Every line below that includes the word "ipynb" needs to be copied.

- Records supplied:
· · · · · · ·
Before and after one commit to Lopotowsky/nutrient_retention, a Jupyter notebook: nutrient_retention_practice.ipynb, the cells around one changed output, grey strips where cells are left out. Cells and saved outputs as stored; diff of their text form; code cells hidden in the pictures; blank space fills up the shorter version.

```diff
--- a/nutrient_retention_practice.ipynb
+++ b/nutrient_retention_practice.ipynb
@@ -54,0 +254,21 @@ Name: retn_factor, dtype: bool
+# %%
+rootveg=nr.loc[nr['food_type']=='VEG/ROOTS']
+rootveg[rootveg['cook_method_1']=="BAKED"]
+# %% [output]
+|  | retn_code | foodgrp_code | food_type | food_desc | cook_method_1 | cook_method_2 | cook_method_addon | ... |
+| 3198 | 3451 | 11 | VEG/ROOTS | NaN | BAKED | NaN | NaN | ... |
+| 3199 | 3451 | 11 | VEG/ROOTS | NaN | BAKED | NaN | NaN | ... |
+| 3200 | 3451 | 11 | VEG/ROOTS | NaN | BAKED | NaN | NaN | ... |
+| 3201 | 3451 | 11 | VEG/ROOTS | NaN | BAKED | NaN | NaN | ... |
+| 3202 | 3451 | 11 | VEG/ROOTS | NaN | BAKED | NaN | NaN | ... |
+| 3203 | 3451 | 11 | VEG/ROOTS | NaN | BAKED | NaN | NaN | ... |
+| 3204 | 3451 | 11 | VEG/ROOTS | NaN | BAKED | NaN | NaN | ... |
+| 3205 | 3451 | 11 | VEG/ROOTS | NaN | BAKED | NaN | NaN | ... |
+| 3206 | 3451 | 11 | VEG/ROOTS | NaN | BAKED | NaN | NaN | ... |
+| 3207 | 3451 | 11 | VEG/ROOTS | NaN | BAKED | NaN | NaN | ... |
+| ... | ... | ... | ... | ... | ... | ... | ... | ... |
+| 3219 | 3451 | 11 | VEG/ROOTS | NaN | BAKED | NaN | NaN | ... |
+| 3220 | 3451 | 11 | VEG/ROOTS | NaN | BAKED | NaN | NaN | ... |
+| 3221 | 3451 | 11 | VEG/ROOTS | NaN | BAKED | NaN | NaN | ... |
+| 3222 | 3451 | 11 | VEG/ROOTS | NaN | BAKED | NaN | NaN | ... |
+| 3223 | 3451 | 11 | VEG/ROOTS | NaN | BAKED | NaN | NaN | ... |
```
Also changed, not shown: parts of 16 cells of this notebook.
· · · · · · ·
- Exercise answer:
Before and after one commit to Lopotowsky/nutrient_retention, a Jupyter notebook: nutrient_retention_practice.ipynb, the cells around one changed output, grey strips where cells are left out. Cells and saved outputs as stored; diff of their text form; code cells hidden in the pictures; blank space fills up the shorter version.
--- a/nutrient_retention_practice.ipynb
+++ b/nutrient_retention_practice.ipynb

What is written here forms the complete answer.